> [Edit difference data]
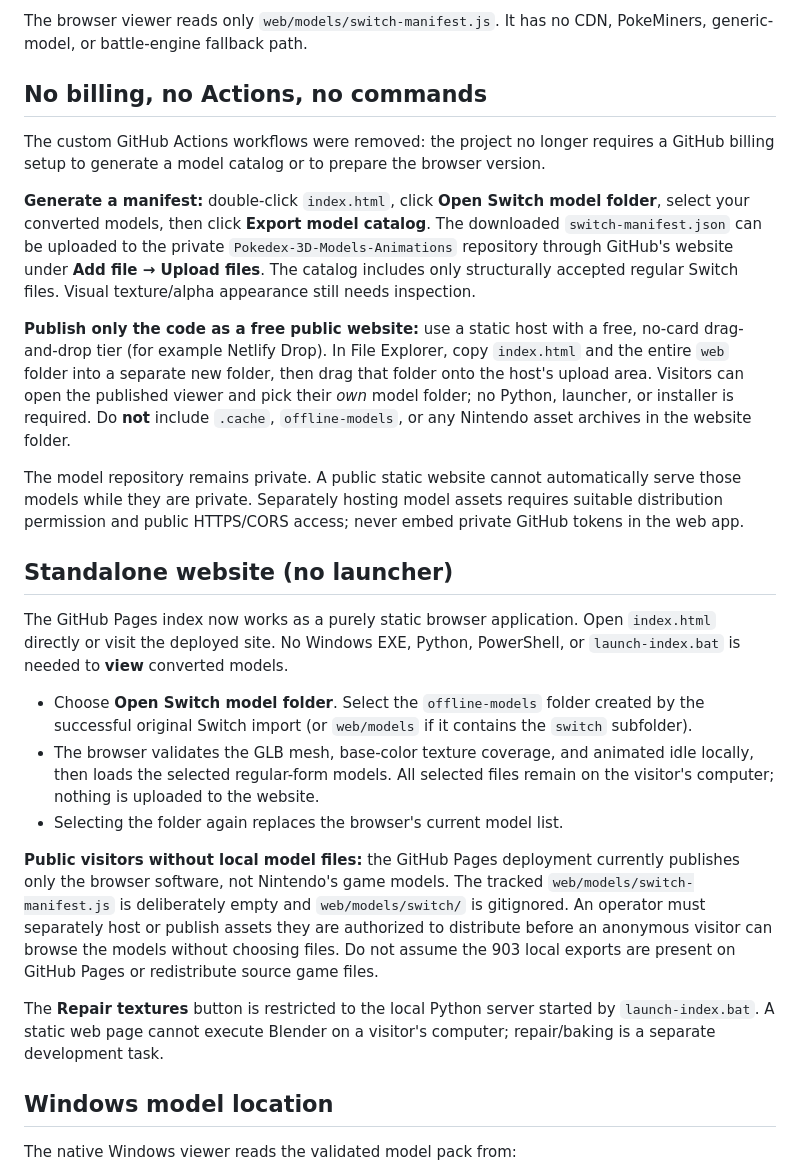
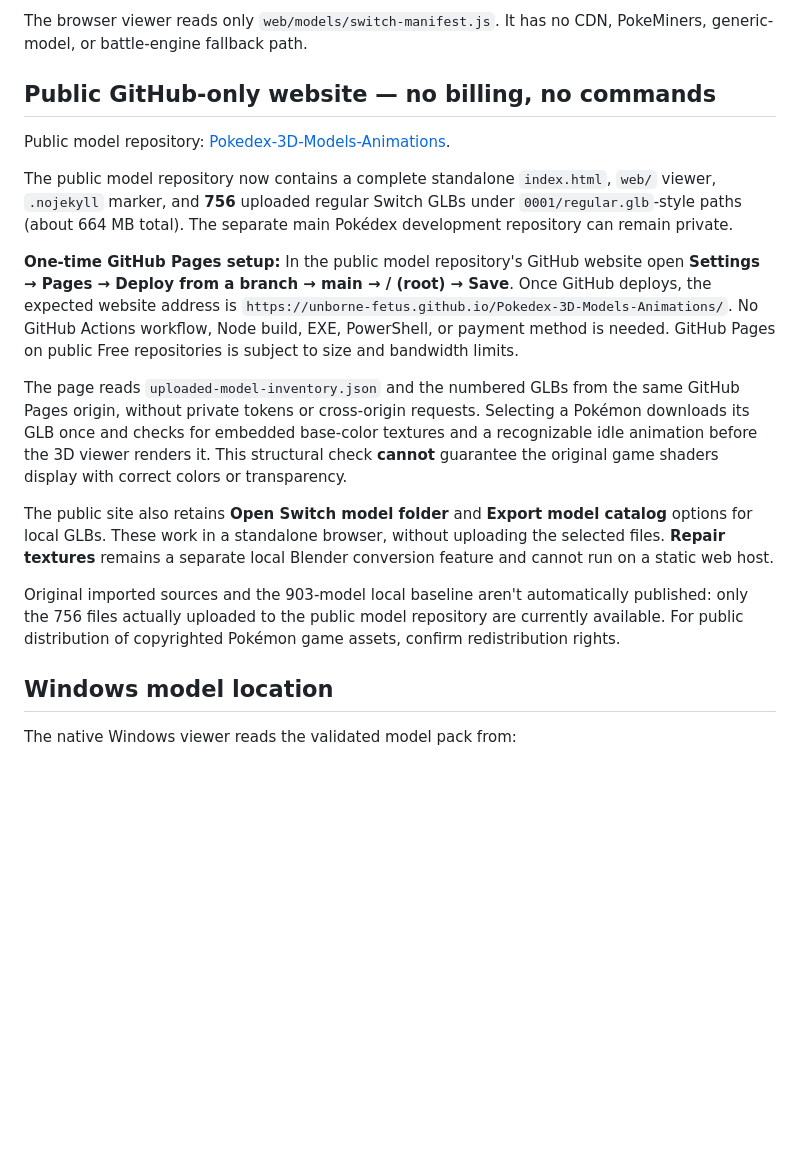
Before and after one commit to Unborne-Fetus/Pokedex-3D-Max, a Markdown page: README.md, the part around the change. Drawn GitHub-style; blank space fills up the shorter version.

Commit message:
Document public GitHub Pages main/root 756-model website and no-billing setup

```diff
--- a/README.md
+++ b/README.md
@@ -110,57 +110,39 @@ new textures. It does not build, install, or require the native Windows EXE.
 
 The browser viewer reads only `web/models/switch-manifest.js`. It has no CDN, PokeMiners, generic-model, or battle-engine fallback path.
 
-## No billing, no Actions, no commands
+## Public GitHub-only website — no billing, no commands
 
-The custom GitHub Actions workflows were removed: the project no longer
-requires a GitHub billing setup to generate a model catalog or to prepare
-the browser version.
+Public model repository: [Pokedex-3D-Models-Animations](https://github.com/Unborne-Fetus/Pokedex-3D-Models-Animations).
 
-**Generate a manifest:** double-click `index.html`, click **Open Switch
-model folder**, select your converted models, then click **Export model catalog**.
-The downloaded `switch-manifest.json` can be uploaded to the private
-`Pokedex-3D-Models-Animations` repository through GitHub's website under
-**Add file → Upload files**. The catalog includes only structurally accepted
-regular Switch files. Visual texture/alpha appearance still needs inspection.
+The public model repository now contains a complete standalone `index.html`,
+`web/` viewer, `.nojekyll` marker, and **756** uploaded regular Switch GLBs
+under `0001/regular.glb`-style paths (about 664 MB total). The separate main
+Pokédex development repository can remain private.
 
-**Publish only the code as a free public website:** use a static host with a
-free, no-card drag-and-drop tier (for example Netlify Drop). In File Explorer,
-copy `index.html` and the entire `web` folder into a separate new folder,
-then drag that folder onto the host's upload area. Visitors can open the
-published viewer and pick their *own* model folder; no Python, launcher, or
-installer is required. Do **not** include `.cache`, `offline-models`, or any
-Nintendo asset archives in the website folder.
+**One-time GitHub Pages setup:** In the public model repository's GitHub
+website open **Settings → Pages → Deploy from a branch → main → / (root) →
+Save**. Once GitHub deploys, the expected website address is
+`https://unborne-fetus.github.io/Pokedex-3D-Models-Animations/`.
+No GitHub Actions workflow, Node build, EXE, PowerShell, or payment method
+is needed. GitHub Pages on public Free repositories is subject to size and
+bandwidth limits.
 
-The model repository remains private. A public static website cannot
-automatically serve those models while they are private. Separately hosting
-model assets requires suitable distribution permission and public HTTPS/CORS
-access; never embed private GitHub tokens in the web app.
+The page reads `uploaded-model-inventory.json` and the numbered GLBs from
+the same GitHub Pages origin, without private tokens or cross-origin
+requests. Selecting a Pokémon downloads its GLB once and checks for
+embedded base-color textures and a recognizable idle animation before
+the 3D viewer renders it. This structural check **cannot** guarantee
+the original game shaders display with correct colors or transparency.
 
-## Standalone website (no launcher)
+The public site also retains **Open Switch model folder** and **Export model
+catalog** options for local GLBs. These work in a standalone browser, without
+uploading the selected files. **Repair textures** remains a separate local
+Blender conversion feature and cannot run on a static web host.
 
-The GitHub Pages index now works as a purely static browser application. Open
-`index.html` directly or visit the deployed site. No Windows EXE, Python,
-PowerShell, or `launch-index.bat` is needed to **view** converted models.
-
-- Choose **Open Switch model folder**. Select the `offline-models` folder
-  created by the successful original Switch import (or `web/models` if it contains
-  the `switch` subfolder).
-- The browser validates the GLB mesh, base-color texture coverage, and animated
-  idle locally, then loads the selected regular-form models. All selected files
-  remain on the visitor's computer; nothing is uploaded to the website.
-- Selecting the folder again replaces the browser's current model list.
-
-**Public visitors without local model files:** the GitHub Pages deployment
-currently publishes only the browser software, not Nintendo's game models.
-The tracked `web/models/switch-manifest.js` is deliberately empty and
-`web/models/switch/` is gitignored. An operator must separately host or
-publish assets they are authorized to distribute before an anonymous visitor
-can browse the models without choosing files. Do not assume the 903 local
-exports are present on GitHub Pages or redistribute source game files.
-
-The **Repair textures** button is restricted to the local Python server
-started by `launch-index.bat`. A static web page cannot execute Blender
-on a visitor's computer; repair/baking is a separate development task.
+Original imported sources and the 903-model local baseline aren't
+automatically published: only the 756 files actually uploaded to the public
+model repository are currently available. For public distribution of
+copyrighted Pokémon game assets, confirm redistribution rights.
 
 ## Windows model location
 
```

> [REQUIRED WORK] A verbatim copy of every record is required, with all pictures excluded.

> [OUTPUT OF THE TASK]
Before and after one commit to Unborne-Fetus/Pokedex-3D-Max, a Markdown page: README.md, the part around the change. Drawn GitHub-style; blank space fills up the shorter version.

Commit message:
Document public GitHub Pages main/root 756-model website and no-billing setup

```diff
--- a/README.md
+++ b/README.md
@@ -110,57 +110,39 @@ new textures. It does not build, install, or require the native Windows EXE.
 
 The browser viewer reads only `web/models/switch-manifest.js`. It has no CDN, PokeMiners, generic-model, or battle-engine fallback path.
 
-## No billing, no Actions, no commands
+## Public GitHub-only website — no billing, no commands
 
-The custom GitHub Actions workflows were removed: the project no longer
-requires a GitHub billing setup to generate a model catalog or to prepare
-the browser version.
+Public model repository: [Pokedex-3D-Models-Animations](https://github.com/Unborne-Fetus/Pokedex-3D-Models-Animations).
 
-**Generate a manifest:** double-click `index.html`, click **Open Switch
-model folder**, select your converted models, then click **Export model catalog**.
-The downloaded `switch-manifest.json` can be uploaded to the private
-`Pokedex-3D-Models-Animations` repository through GitHub's website under
-**Add file → Upload files**. The catalog includes only structurally accepted
-regular Switch files. Visual texture/alpha appearance still needs inspection.
+The public model repository now contains a complete standalone `index.html`,
+`web/` viewer, `.nojekyll` marker, and **756** uploaded regular Switch GLBs
+under `0001/regular.glb`-style paths (about 664 MB total). The separate main
+Pokédex development repository can remain private.
 
-**Publish only the code as a free public website:** use a static host with a
-free, no-card drag-and-drop tier (for example Netlify Drop). In File Explorer,
-copy `index.html` and the entire `web` folder into a separate new folder,
-then drag that folder onto the host's upload area. Visitors can open the
-published viewer and pick their *own* model folder; no Python, launcher, or
-installer is required. Do **not** include `.cache`, `offline-models`, or any
-Nintendo asset archives in the website folder.
+**One-time GitHub Pages setup:** In the public model repository's GitHub
+website open **Settings → Pages → Deploy from a branch → main → / (root) →
+Save**. Once GitHub deploys, the expected website address is
+`https://unborne-fetus.github.io/Pokedex-3D-Models-Animations/`.
+No GitHub Actions workflow, Node build, EXE, PowerShell, or payment method
+is needed. GitHub Pages on public Free repositories is subject to size and
+bandwidth limits.
 
-The model repository remains private. A public static website cannot
-automatically serve those models while they are private. Separately hosting
-model assets requires suitable distribution permission and public HTTPS/CORS
-access; never embed private GitHub tokens in the web app.
+The page reads `uploaded-model-inventory.json` and the numbered GLBs from
+the same GitHub Pages origin, without private tokens or cross-origin
+requests. Selecting a Pokémon downloads its GLB once and checks for
+embedded base-color textures and a recognizable idle animation before
+the 3D viewer renders it. This structural check **cannot** guarantee
+the original game shaders display with correct colors or transparency.
 
-## Standalone website (no launcher)
+The public site also retains **Open Switch model folder** and **Export model
+catalog** options for local GLBs. These work in a standalone browser, without
+uploading the selected files. **Repair textures** remains a separate local
+Blender conversion feature and cannot run on a static web host.
 
-The GitHub Pages index now works as a purely static browser application. Open
-`index.html` directly or visit the deployed site. No Windows EXE, Python,
-PowerShell, or `launch-index.bat` is needed to **view** converted models.
-
-- Choose **Open Switch model folder**. Select the `offline-models` folder
-  created by the successful original Switch import (or `web/models` if it contains
-  the `switch` subfolder).
-- The browser validates the GLB mesh, base-color texture coverage, and animated
-  idle locally, then loads the selected regular-form models. All selected files
-  remain on the visitor's computer; nothing is uploaded to the website.
-- Selecting the folder again replaces the browser's current model list.
-
-**Public visitors without local model files:** the GitHub Pages deployment
-currently publishes only the browser software, not Nintendo's game models.
-The tracked `web/models/switch-manifest.js` is deliberately empty and
-`web/models/switch/` is gitignored. An operator must separately host or
-publish assets they are authorized to distribute before an anonymous visitor
-can browse the models without choosing files. Do not assume the 903 local
-exports are present on GitHub Pages or redistribute source game files.
-
-The **Repair textures** button is restricted to the local Python server
-started by `launch-index.bat`. A static web page cannot execute Blender
-on a visitor's computer; repair/baking is a separate development task.
+Original imported sources and the 903-model local baseline aren't
+automatically published: only the 756 files actually uploaded to the public
+model repository are currently available. For public distribution of
+copyrighted Pokémon game assets, confirm redistribution rights.
 
 ## Windows model location
 
```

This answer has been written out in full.